Romans – “Therefore”
I love roses. I love growing roses. For a few years, Randy would give me a rose bush for Valentine’s Day to begin my collection of roses in our yard. Then the real work began. Roses are particular and picky about their soil. It needs to be just right or they do not grow. They do not like to be sprayed with water either. You need to water them at the root base. Bugs love roses, too. So special sprays have to be used to keep the bugs form eating the green off the leaves as well as the new buds that form the beautiful flowering rose. If you do not prune roses often, the bush or climber rose will grow gangly and wild and not produce the roses you desire.
It is hard to prune, especially when there are promising buds on the vine, but prune you must because you know that those buds will not produce well unless you do. You must prune back the deadwood, too. Not only is the deadwood unattractive but it needs to be removed to make room for new growth…new vines connected to the root to produce a greater yield of beautiful roses. The whole purpose behind planting, growing, feeding, watering, protecting and pruning is for enjoying the beauty of the rose.
It all makes sense to me for Paul to use the olive vine and root to describe how outsiders (non-Jews) were grafted in and cared for by God. We are the vine. God is the life giving root. “Remember, (says Paul), you aren’t feeding the root; the root is feeding you.” “Don’t get cocky and strut your branch.”
“Be humbly mindful of the root that keeps you lithe and green.”
Read the whole story. This is Part two of three. Part three is a glimpse of God’s bigger picture for a homecoming of outsiders and insiders. God isn’t finished yet! More tomorrow!
Romans 11, The Message
Pruning and Grafting Branches
11-12 The next question is, “Are they down for the count? Are they out of this for good?” And the answer is a clear-cut No. Ironically when they walked out, they left the door open and the outsiders walked in. But the next thing you know, the Jews were starting to wonder if perhaps they had walked out on a good thing. Now, if their leaving triggered this worldwide coming of non-Jewish outsiders to God’s kingdom, just imagine the effect of their coming back! What a homecoming!
13-15 But I don’t want to go on about them. It’s you, the outsiders, that I’m concerned with now. Because my personal assignment is focused on the so-called outsiders, I make as much of this as I can when I’m among my Israelite kin, the so-called insiders, hoping they’ll realize what they’re missing and want to get in on what God is doing. If their falling out initiated this worldwide coming together, their recovery is going to set off something even better: mass homecoming! If the first thing the Jews did, even though it was wrong for them, turned out for your good, just think what’s going to happen when they get it right!

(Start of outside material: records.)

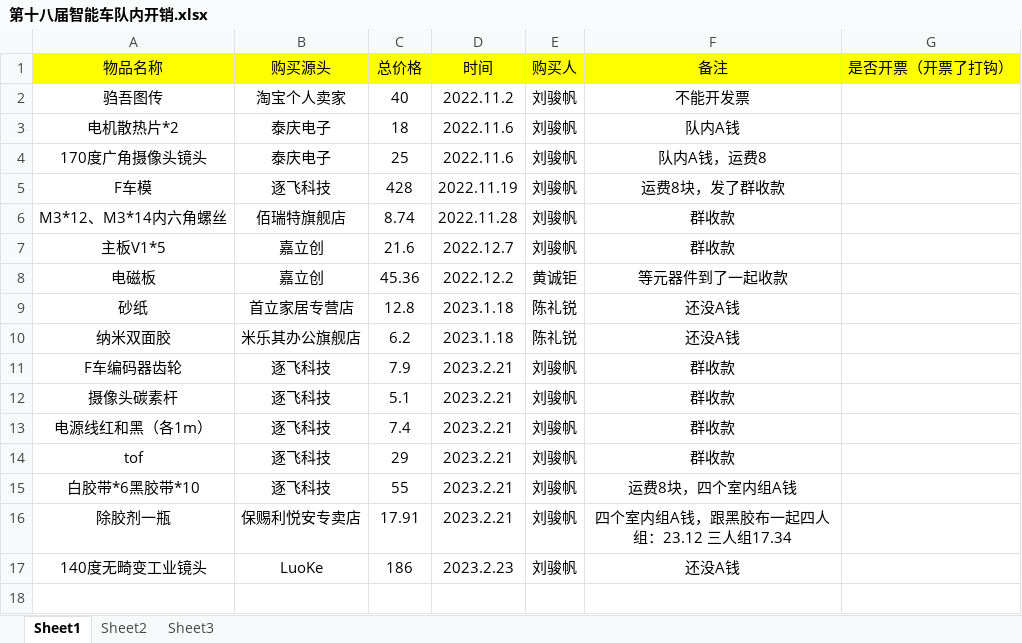
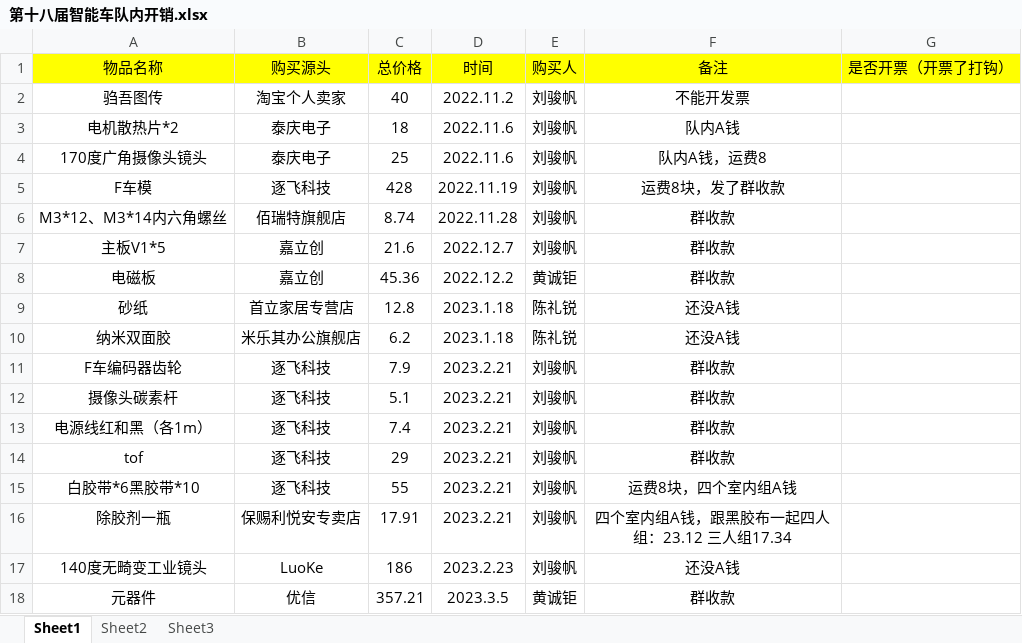
Before and after one commit to MrSu18/SmartCar-S18, an Excel workbook: docs/财务/第十八届智能车队内开销.xlsx, sheet Sheet1, drawn as a sheet; values as stored, in another font and other column widths than the file's, no borders; the diff names each change by its address in the sheet, - before the commit and + after, or states it on an @@ line.

```diff
--- a/docs/财务/第十八届智能车队内开销.xlsx (sheet Sheet1)
+++ b/docs/财务/第十八届智能车队内开销.xlsx (sheet Sheet1)
-F8 (备注): 等元器件到了一起收款
+F8 (备注): 群收款
+row 18: 元器件 | 优信 | 357.21 | 2023.3.5 | 黄诚钜 | 群收款
```
Also changed, not shown: 1 other file.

16-18 Behind and underneath all this there is a holy, God-planted, God-tended root. If the primary root of the tree is holy, there’s bound to be some holy fruit. Some of the tree’s branches were pruned and you wild olive shoots were grafted in. Yet the fact that you are now fed by that rich and holy root gives you no cause to crow over the pruned branches. Remember, you aren’t feeding the root; the root is feeding you.
19-20 It’s certainly possible to say, “Other branches were pruned so that I could be grafted in!” Well and good. But they were pruned because they were deadwood, no longer connected by belief and commitment to the root. The only reason you’re on the tree is because your graft “took” when you believed, and because you’re connected to that belief-nurturing root. So don’t get cocky and strut your branch. Be humbly mindful of the root that keeps you lithe and green.
21-22 If God didn’t think twice about taking pruning shears to the natural branches, why would he hesitate over you? He wouldn’t give it a second thought. Make sure you stay alert to these qualities of gentle kindness and ruthless severity that exist side by side in God—ruthless with the deadwood, gentle with the grafted shoot. But don’t presume on this gentleness. The moment you become deadwood, you’re out of there.
23-24 And don’t get to feeling superior to those pruned branches down on the ground. If they don’t persist in remaining deadwood, they could very well get grafted back in. God can do that. He can perform miracle grafts. Why, if he could graft you—branches cut from a tree out in the wild—into an orchard tree, he certainly isn’t going to have any trouble grafting branches back into the tree they grew from in the first place. Just be glad you’re in the tree, and hope for the best for the others.
What do we learn?
–God is the root that feeds us. We do not feed Him.
–Be humbly grateful for being grafted into His Kingdom.
–Rejoice and be glad you are in the tree of life and hope for the best for others!
–God performs “miracle grafts”. God can do anything. Nothing is impossible with God.
–Let the beauty of God’s work be see in us.
Dear Heavenly Father,
I am one who is grafted into Your life-giving root. I am grateful and humbled by the thought. Thank you for opening the door to outsiders when the insiders rejected you. You make all things good and beautiful from the bad this world dishes out. You are God and we are not. Continue to prune and and graft as You see necessary. Transform me. Transform our world.
In Jesus Name, Amen